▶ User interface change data
------------------------------

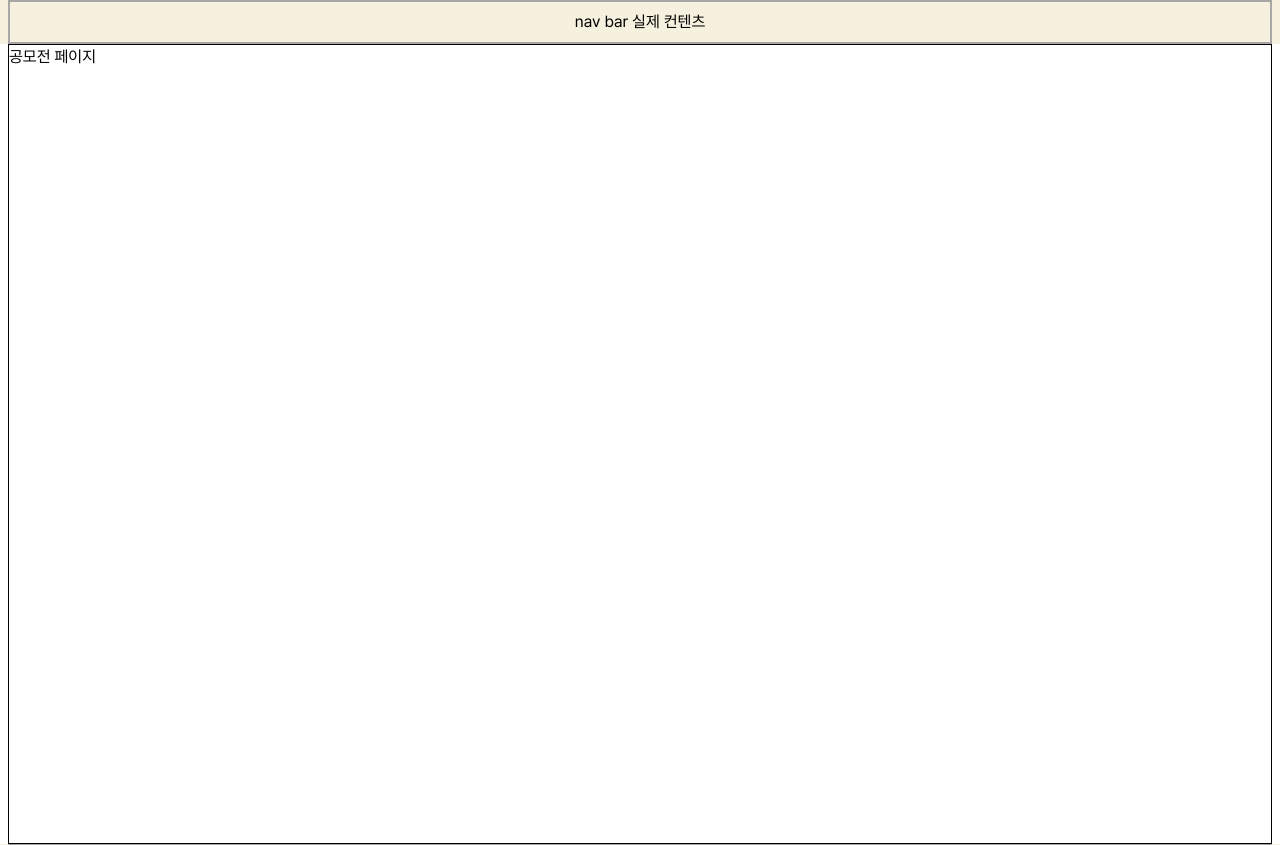
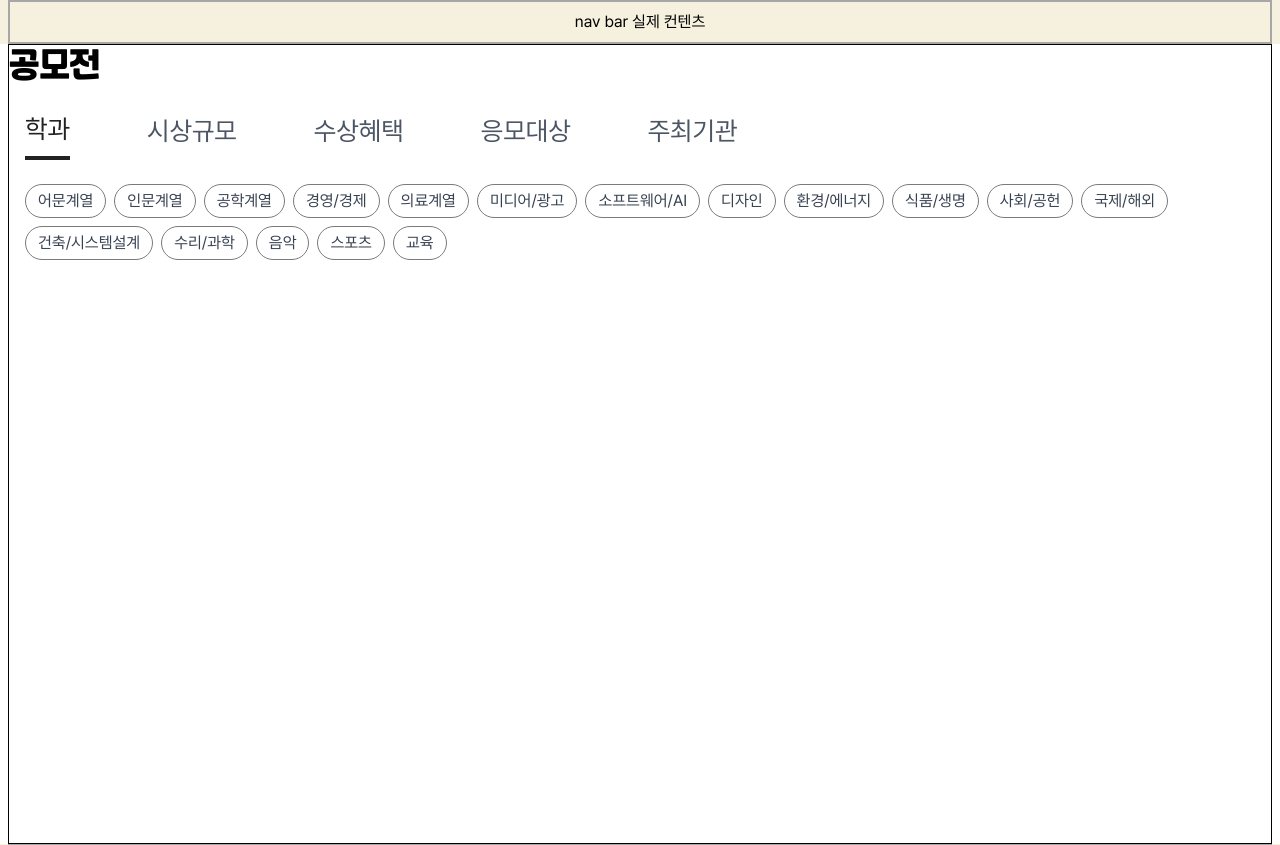
Before and after one commit to toktokhan-tomato/tomatos, a Next.js app: page /contest in a window 1280 px wide. Shown: the top 845 px of the page. Built offline with nearby package versions, Linux system fonts and the light colour scheme.

Commit message:
feat: Add group-based filtering functionality

```diff
--- a/src/app/contest/page.tsx
+++ b/src/app/contest/page.tsx
@@ -1,3 +1,10 @@
+import Filter from "@/components/contest/Filter";
+
 export default function ContestPage() {
-  return <div>공모전 페이지</div>;
+  return (
+    <>
+      <h1 className="text-[32px] font-recipe">공모전</h1>
+      <Filter />
+    </>
+  );
 }
--- a/src/components/contest/Empty.tsx
+++ /dev/null
@@ -1,8 +0,0 @@
-export default function Empty() {
-  return (
-    <>
-      <p>This is Empty Component</p>
-      <p>Make your own component</p>
-    </>
-  );
-}
--- /dev/null
+++ b/src/components/contest/Filter.tsx
@@ -0,0 +1,29 @@
+"use client";
+import { useState } from "react";
+import FilterGroup from "./FilterGroup";
+import { filterGroups } from "@/lib/filterGroups";
+
+export default function Filter() {
+  const [selectedGroup, setSelectedGroup] = useState<string>(filterGroups[0]);
+
+  return (
+    <div className="p-4">
+      <div className="flex space-x-[77px] mb-6">
+        {filterGroups.map((group, i) => (
+          <button
+            key={i}
+            onClick={() => setSelectedGroup(group)}
+            className={`box-border text-[26px] font-[400] pb-2 ${
+              selectedGroup === group
+                ? "text-gray-500 border-b-4 border-[#222222]"
+                : "text-gray-600"
+            }`}
+          >
+            {group}
+          </button>
+        ))}
+      </div>
+      {selectedGroup && <FilterGroup group={selectedGroup} />}
+    </div>
+  );
+}
--- /dev/null
+++ b/src/components/contest/FilterGroup.tsx
@@ -0,0 +1,55 @@
+import { useState } from "react";
+import FilterOption from "./FilterOption";
+import { filterOptions } from "@/lib/filterOptions";
+
+export default function FilterGroup({ group }: { group: string }) {
+  const { major, award, prize, entry, organizer } = filterOptions;
+
+  const getOptionsForGroup = (groupName: string) => {
+    switch (groupName) {
+      case "학과":
+        return major;
+      case "시상규모":
+        return award;
+      case "수상혜택":
+        return prize;
+      case "응모대상":
+        return entry;
+      case "주최기관":
+        return organizer;
+      default:
+        return [];
+    }
+  };
+
+  const options = getOptionsForGroup(group);
+
+  const [toggledOptions, setToggledOptions] = useState<Set<string>>(new Set());
+
+  const toggleOption = (option: string) => {
+    setToggledOptions((prev) => {
+      const updated = new Set(prev);
+      if (updated.has(option)) {
+        updated.delete(option);
+      } else {
+        updated.add(option);
+      }
+      return updated;
+    });
+  };
+
+  return (
+    <>
+      <div className="flex flex-wrap gap-2">
+        {options.map((option, i) => (
+          <FilterOption
+            option={option}
+            key={i}
+            toggled={toggledOptions.has(option)}
+            onToggle={() => toggleOption(option)}
+          />
+        ))}
+      </div>
+    </>
+  );
+}
--- /dev/null
+++ b/src/components/contest/FilterOption.tsx
@@ -0,0 +1,34 @@
+import Image from "next/image";
+
+export default function FilterOption({
+  option,
+  toggled,
+  onToggle,
+}: {
+  option: string;
+  toggled: boolean;
+  onToggle: () => void;
+}) {
+  return (
+    <button
+      className={`relative border text-[16px] px-3 py-1 rounded-full transition-colors ${
+        toggled
+          ? "bg-red-200 text-white border-red-200"
+          : "bg-white text-gray-700 border-gray-300 hover:border-gray-400"
+      }`}
+      onClick={onToggle}
+    >
+      {toggled && (
+        <div className="absolute -top-[7px] left-1/2 transform -translate-x-1/2">
+          <Image
+            src="/images/tomato-stem.svg"
+            width={20}
+            height={20}
+            alt="Tomato stem"
+          />
+        </div>
+      )}
+      {option}
+    </button>
+  );
+}
--- /dev/null
+++ b/src/components/contest/FilterReset.tsx
@@ -0,0 +1,3 @@
+export default function FilterReset() {
+  return <button className="">필터 초기화</button>;
+}
--- /dev/null
+++ b/src/components/contest/SortingOptions.tsx
@@ -0,0 +1,7 @@
+export default function SortingOptions() {
+  return (
+    <>
+      <p>SortingOptions</p>
+    </>
+  );
+}
--- /dev/null
+++ b/src/lib/filterGroups.ts
@@ -0,0 +1,7 @@
+export const filterGroups = [
+  "학과", // major
+  "시상규모", // award
+  "수상혜택", // prize
+  "응모대상", // entry
+  "주최기관", // organizer
+];
--- /dev/null
+++ b/src/lib/filterOptions.ts
@@ -0,0 +1,45 @@
+export const filterOptions = {
+  major: [
+    "어문계열",
+    "인문계열",
+    "공학계열",
+    "경영/경제",
+    "의료계열",
+    "미디어/광고",
+    "소프트웨어/AI",
+    "디자인",
+    "환경/에너지",
+    "식품/생명",
+    "사회/공헌",
+    "국제/해외",
+    "건축/시스템설계",
+    "수리/과학",
+    "음악",
+    "스포츠",
+    "교육",
+  ],
+  award: ["1천만원 미만", "1천만원~3천만원", "3천만원~5천만원", "5천만원 이상"],
+  prize: [
+    "입사시 가산점",
+    "인턴/정규직채용",
+    "해외연수",
+    "전시기회",
+    "실제상용화",
+    "상장 수여",
+    "기타",
+  ],
+  entry: ["청소년", "대상 제한 없음", "대학생", "직장인/일반인"],
+  organizer: [
+    "대기업",
+    "중소기업",
+    "공공기관/공기업",
+    "외국계기업",
+    "중견기업",
+    "비영리단체/협회/재단",
+    "스타트업",
+    "금융권",
+    "병원",
+    "동아리/학생자치단체",
+    "기타",
+  ],
+};
```
Also changed, not shown: public/images/tomato-stem.svg (added).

------------------------------

▶ How to complete this task
The copy must reproduce every entry exactly while excluding all pictures.

▶ Answer to this exercise
Before and after one commit to toktokhan-tomato/tomatos, a Next.js app: page /contest in a window 1280 px wide. Shown: the top 845 px of the page. Built offline with nearby package versions, Linux system fonts and the light colour scheme.

Commit message:
feat: Add group-based filtering functionality

```diff
--- a/src/app/contest/page.tsx
+++ b/src/app/contest/page.tsx
@@ -1,3 +1,10 @@
+import Filter from "@/components/contest/Filter";
+
 export default function ContestPage() {
-  return <div>공모전 페이지</div>;
+  return (
+    <>
+      <h1 className="text-[32px] font-recipe">공모전</h1>
+      <Filter />
+    </>
+  );
 }
--- a/src/components/contest/Empty.tsx
+++ /dev/null
@@ -1,8 +0,0 @@
-export default function Empty() {
-  return (
-    <>
-      <p>This is Empty Component</p>
-      <p>Make your own component</p>
-    </>
-  );
-}
--- /dev/null
+++ b/src/components/contest/Filter.tsx
@@ -0,0 +1,29 @@
+"use client";
+import { useState } from "react";
+import FilterGroup from "./FilterGroup";
+import { filterGroups } from "@/lib/filterGroups";
+
+export default function Filter() {
+  const [selectedGroup, setSelectedGroup] = useState<string>(filterGroups[0]);
+
+  return (
+    <div className="p-4">
+      <div className="flex space-x-[77px] mb-6">
+        {filterGroups.map((group, i) => (
+          <button
+            key={i}
+            onClick={() => setSelectedGroup(group)}
+            className={`box-border text-[26px] font-[400] pb-2 ${
+              selectedGroup === group
+                ? "text-gray-500 border-b-4 border-[#222222]"
+                : "text-gray-600"
+            }`}
+          >
+            {group}
+          </button>
+        ))}
+      </div>
+      {selectedGroup && <FilterGroup group={selectedGroup} />}
+    </div>
+  );
+}
--- /dev/null
+++ b/src/components/contest/FilterGroup.tsx
@@ -0,0 +1,55 @@
+import { useState } from "react";
+import FilterOption from "./FilterOption";
+import { filterOptions } from "@/lib/filterOptions";
+
+export default function FilterGroup({ group }: { group: string }) {
+  const { major, award, prize, entry, organizer } = filterOptions;
+
+  const getOptionsForGroup = (groupName: string) => {
+    switch (groupName) {
+      case "학과":
+        return major;
+      case "시상규모":
+        return award;
+      case "수상혜택":
+        return prize;
+      case "응모대상":
+        return entry;
+      case "주최기관":
+        return organizer;
+      default:
+        return [];
+    }
+  };
+
+  const options = getOptionsForGroup(group);
+
+  const [toggledOptions, setToggledOptions] = useState<Set<string>>(new Set());
+
+  const toggleOption = (option: string) => {
+    setToggledOptions((prev) => {
+      const updated = new Set(prev);
+      if (updated.has(option)) {
+        updated.delete(option);
+      } else {
+        updated.add(option);
+      }
+      return updated;
+    });
+  };
+
+  return (
+    <>
+      <div className="flex flex-wrap gap-2">
+        {options.map((option, i) => (
+          <FilterOption
+            option={option}
+            key={i}
+            toggled={toggledOptions.has(option)}
+            onToggle={() => toggleOption(option)}
+          />
+        ))}
+      </div>
+    </>
+  );
+}
--- /dev/null
+++ b/src/components/contest/FilterOption.tsx
@@ -0,0 +1,34 @@
+import Image from "next/image";
+
+export default function FilterOption({
+  option,
+  toggled,
+  onToggle,
+}: {
+  option: string;
+  toggled: boolean;
+  onToggle: () => void;
+}) {
+  return (
+    <button
+      className={`relative border text-[16px] px-3 py-1 rounded-full transition-colors ${
+        toggled
+          ? "bg-red-200 text-white border-red-200"
+          : "bg-white text-gray-700 border-gray-300 hover:border-gray-400"
+      }`}
+      onClick={onToggle}
+    >
+      {toggled && (
+        <div className="absolute -top-[7px] left-1/2 transform -translate-x-1/2">
+          <Image
+            src="/images/tomato-stem.svg"
+            width={20}
+            height={20}
+            alt="Tomato stem"
+          />
+        </div>
+      )}
+      {option}
+    </button>
+  );
+}
--- /dev/null
+++ b/src/components/contest/FilterReset.tsx
@@ -0,0 +1,3 @@
+export default function FilterReset() {
+  return <button className="">필터 초기화</button>;
+}
--- /dev/null
+++ b/src/components/contest/SortingOptions.tsx
@@ -0,0 +1,7 @@
+export default function SortingOptions() {
+  return (
+    <>
+      <p>SortingOptions</p>
+    </>
+  );
+}
--- /dev/null
+++ b/src/lib/filterGroups.ts
@@ -0,0 +1,7 @@
+export const filterGroups = [
+  "학과", // major
+  "시상규모", // award
+  "수상혜택", // prize
+  "응모대상", // entry
+  "주최기관", // organizer
+];
--- /dev/null
+++ b/src/lib/filterOptions.ts
@@ -0,0 +1,45 @@
+export const filterOptions = {
+  major: [
+    "어문계열",
+    "인문계열",
+    "공학계열",
+    "경영/경제",
+    "의료계열",
+    "미디어/광고",
+    "소프트웨어/AI",
+    "디자인",
+    "환경/에너지",
+    "식품/생명",
+    "사회/공헌",
+    "국제/해외",
+    "건축/시스템설계",
+    "수리/과학",
+    "음악",
+    "스포츠",
+    "교육",
+  ],
+  award: ["1천만원 미만", "1천만원~3천만원", "3천만원~5천만원", "5천만원 이상"],
+  prize: [
+    "입사시 가산점",
+    "인턴/정규직채용",
+    "해외연수",
+    "전시기회",
+    "실제상용화",
+    "상장 수여",
+    "기타",
+  ],
+  entry: ["청소년", "대상 제한 없음", "대학생", "직장인/일반인"],
+  organizer: [
+    "대기업",
+    "중소기업",
+    "공공기관/공기업",
+    "외국계기업",
+    "중견기업",
+    "비영리단체/협회/재단",
+    "스타트업",
+    "금융권",
+    "병원",
+    "동아리/학생자치단체",
+    "기타",
+  ],
+};
```
Also changed, not shown: public/images/tomato-stem.svg (added).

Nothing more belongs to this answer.